Woodland PhloxPhlox divaricata12-15 inWoodland native, blue flower
Siberian SquillScilla siberica3-6 in.spring blooming blubs, bright blue flowers
Meadow RueThalictrum spp.1-6 ft.Size varies greatly among specaies. Plants have fine-textured foliage.
Foam FlowerTiarella cordifolia6-12 in.White flowers,attractive foliagie

Perennials Adapted to heavy Shade

Common NameScientific NameHeightComments
Madenhair FernAdiantum pedaturm10-18 in.Fine-textured foliage.
BugleweedAjuga reptans6-9 inAgressive groundcover, blue flsowers
Jack-in-the-pulpitArisaema triphyllum1-2 ft.Woodland native. Needs moist soil
Wild GingerAsarum spp.6-10 in.Creeping rootstalks and leaves have ginger-like fragrance
Lady FernAthyrium nipponicum 'Pictum'2-3 ft.An easy to grow fern
Lily-of-the-ValleyConvallaria majalis6-12 in.Groundcover, can become invasive
Shield or Wood FernDryopteris spp.2-3 ft.Large group of ferns
Sweet WoodruffGalium odoraturm6-8 in.Groundcover. Plants produce white fragrant flowers in spring
HostaHosta spp.4-36 in.Dependable perennial. Numerous species and varieties available
Yellow ArchangelLamiastrum galeobdolon12-18 in.Yellow flowers, silver variegated foliage, also known as Galeobdolon luteum
Spotted DeadnettleLamium maculatum6-8 in.Groundcover.
Ostrich FernMatteuccia struthiopteris4 ft.Coarse-textured fern with large fronds.
Virginia BluebellsMertensia virginica1-2 ft.Early spring-blooming perennial. Plants produce nodding clusters of blue flowers.
Cinnamon FernOsmunda cinnamomea2-4 ft.Fertile fronds resemble cinnamon sticks
Japanese PachysandraPachysandra terminalis6-8 in.Groundcover. Often winterburns in exposed sites.
MayapplePodophyllum peltatum12-18 in.Woodland native. Spreads by rhizomes forming colonies
Solomon's SealPolygonatum spp.2-5 ft.Woodland native. Long, arching stems bear greenish white flowers.
False Solomon's SealSmilacina racemosa3 ft.Woodland native
Celandine PoppyStylophorum spp.18 in.Produces bright yellow flowers and deeply cut, oak-like leaves
MerrybellsUvularia spp.1-2 ft.Woodland native. Produces nodding, yellow flowers
Many of the shade tolerant perennials are native to woodland sites. Add organic matter, such as compost or peat, and incorporate to a depth of 6 to 8 inches prior to planting. The organic matter improves soil drainage and helps to conserve soil moisture.

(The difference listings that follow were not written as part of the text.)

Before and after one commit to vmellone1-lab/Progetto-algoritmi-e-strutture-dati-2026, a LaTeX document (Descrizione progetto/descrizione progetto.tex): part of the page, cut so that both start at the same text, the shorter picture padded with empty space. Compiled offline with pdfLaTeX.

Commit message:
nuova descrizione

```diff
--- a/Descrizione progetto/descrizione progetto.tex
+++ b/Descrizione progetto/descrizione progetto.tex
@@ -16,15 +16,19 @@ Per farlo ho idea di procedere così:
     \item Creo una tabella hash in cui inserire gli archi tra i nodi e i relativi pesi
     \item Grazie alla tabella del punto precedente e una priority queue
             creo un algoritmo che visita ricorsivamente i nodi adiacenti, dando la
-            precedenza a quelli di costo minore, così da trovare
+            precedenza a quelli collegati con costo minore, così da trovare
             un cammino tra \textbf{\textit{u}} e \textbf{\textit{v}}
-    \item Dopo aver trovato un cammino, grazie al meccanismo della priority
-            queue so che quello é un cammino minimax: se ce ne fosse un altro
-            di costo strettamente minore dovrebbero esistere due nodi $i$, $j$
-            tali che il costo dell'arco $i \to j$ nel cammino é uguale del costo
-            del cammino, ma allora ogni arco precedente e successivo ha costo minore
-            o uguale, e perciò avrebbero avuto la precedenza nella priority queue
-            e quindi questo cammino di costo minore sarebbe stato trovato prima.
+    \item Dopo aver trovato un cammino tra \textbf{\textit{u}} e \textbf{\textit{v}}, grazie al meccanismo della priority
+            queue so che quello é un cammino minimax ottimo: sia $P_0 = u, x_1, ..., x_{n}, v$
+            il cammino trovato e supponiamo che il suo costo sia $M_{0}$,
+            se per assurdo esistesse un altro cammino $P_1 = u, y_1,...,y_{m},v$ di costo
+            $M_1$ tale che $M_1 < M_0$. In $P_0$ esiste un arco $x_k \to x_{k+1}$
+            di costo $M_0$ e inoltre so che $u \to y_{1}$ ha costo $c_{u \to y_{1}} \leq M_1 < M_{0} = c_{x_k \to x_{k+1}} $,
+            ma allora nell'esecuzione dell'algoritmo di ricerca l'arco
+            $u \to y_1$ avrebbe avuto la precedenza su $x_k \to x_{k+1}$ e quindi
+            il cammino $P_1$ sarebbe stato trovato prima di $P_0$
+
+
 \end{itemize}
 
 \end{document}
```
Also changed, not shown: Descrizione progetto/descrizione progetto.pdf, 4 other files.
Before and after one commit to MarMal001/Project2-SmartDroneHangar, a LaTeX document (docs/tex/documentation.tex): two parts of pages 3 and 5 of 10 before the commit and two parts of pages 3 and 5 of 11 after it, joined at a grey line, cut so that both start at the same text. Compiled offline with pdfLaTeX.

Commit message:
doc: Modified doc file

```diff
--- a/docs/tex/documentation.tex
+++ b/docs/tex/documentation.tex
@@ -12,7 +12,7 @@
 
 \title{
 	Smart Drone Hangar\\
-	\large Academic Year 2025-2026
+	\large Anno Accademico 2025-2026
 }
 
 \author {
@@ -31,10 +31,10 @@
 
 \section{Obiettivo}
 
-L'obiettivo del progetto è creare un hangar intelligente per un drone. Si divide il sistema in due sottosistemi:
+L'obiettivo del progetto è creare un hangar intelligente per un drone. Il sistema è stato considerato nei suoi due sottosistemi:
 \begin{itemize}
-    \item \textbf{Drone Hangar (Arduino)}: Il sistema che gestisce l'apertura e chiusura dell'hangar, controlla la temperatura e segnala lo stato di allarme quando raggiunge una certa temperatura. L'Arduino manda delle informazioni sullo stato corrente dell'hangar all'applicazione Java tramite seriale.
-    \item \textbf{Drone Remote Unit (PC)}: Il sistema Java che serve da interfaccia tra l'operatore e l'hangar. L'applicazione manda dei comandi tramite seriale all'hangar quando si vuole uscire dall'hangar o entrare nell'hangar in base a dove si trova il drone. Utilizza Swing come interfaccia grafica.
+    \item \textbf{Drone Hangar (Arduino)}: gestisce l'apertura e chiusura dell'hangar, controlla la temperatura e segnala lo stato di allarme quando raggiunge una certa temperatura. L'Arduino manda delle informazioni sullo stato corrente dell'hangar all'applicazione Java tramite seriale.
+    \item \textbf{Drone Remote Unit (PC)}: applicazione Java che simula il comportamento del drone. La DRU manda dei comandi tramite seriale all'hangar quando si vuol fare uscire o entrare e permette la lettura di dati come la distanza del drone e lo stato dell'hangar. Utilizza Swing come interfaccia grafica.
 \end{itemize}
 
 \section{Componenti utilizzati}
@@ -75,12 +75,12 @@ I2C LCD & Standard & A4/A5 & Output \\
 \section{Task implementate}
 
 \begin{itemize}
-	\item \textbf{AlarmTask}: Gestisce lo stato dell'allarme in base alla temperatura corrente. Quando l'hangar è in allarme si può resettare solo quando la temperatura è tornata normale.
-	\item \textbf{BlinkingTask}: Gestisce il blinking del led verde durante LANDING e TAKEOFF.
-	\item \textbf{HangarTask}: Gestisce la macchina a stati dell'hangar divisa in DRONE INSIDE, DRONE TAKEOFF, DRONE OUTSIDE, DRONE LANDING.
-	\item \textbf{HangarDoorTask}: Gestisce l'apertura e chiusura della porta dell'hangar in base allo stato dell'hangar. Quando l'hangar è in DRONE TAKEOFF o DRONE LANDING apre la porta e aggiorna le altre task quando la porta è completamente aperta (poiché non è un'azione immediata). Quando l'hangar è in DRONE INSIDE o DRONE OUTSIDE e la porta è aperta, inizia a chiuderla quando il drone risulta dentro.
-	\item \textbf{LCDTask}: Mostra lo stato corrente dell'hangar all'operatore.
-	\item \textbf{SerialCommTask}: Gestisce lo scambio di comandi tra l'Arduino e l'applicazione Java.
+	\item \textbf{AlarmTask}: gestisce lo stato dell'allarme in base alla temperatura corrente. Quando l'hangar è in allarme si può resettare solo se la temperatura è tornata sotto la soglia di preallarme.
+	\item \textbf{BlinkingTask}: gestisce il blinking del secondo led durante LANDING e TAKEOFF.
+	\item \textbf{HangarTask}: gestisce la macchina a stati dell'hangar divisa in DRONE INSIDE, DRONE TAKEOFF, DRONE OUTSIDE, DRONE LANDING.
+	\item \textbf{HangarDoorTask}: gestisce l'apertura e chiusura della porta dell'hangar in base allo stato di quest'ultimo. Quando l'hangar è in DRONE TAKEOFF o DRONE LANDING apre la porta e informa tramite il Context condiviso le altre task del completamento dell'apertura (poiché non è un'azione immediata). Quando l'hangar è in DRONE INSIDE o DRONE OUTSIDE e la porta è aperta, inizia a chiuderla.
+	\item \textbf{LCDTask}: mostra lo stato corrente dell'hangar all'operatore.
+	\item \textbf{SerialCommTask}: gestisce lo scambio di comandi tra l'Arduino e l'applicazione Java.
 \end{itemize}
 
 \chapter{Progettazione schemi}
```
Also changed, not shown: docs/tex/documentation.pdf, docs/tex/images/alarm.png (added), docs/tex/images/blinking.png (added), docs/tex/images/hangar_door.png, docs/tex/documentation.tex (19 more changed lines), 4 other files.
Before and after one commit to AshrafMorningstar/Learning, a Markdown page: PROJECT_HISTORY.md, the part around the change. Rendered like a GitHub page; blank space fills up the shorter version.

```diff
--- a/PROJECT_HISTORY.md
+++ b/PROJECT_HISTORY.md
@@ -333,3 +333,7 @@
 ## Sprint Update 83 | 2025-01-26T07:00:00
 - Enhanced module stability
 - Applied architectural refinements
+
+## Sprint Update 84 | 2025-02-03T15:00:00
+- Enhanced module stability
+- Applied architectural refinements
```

This article originally appeared in the June 17, 1994 issue, pp. 1994 issue, pp. 94-95.

Year of Publication: 
1994
Issue: 
IC-467(15) -- June 17, 1994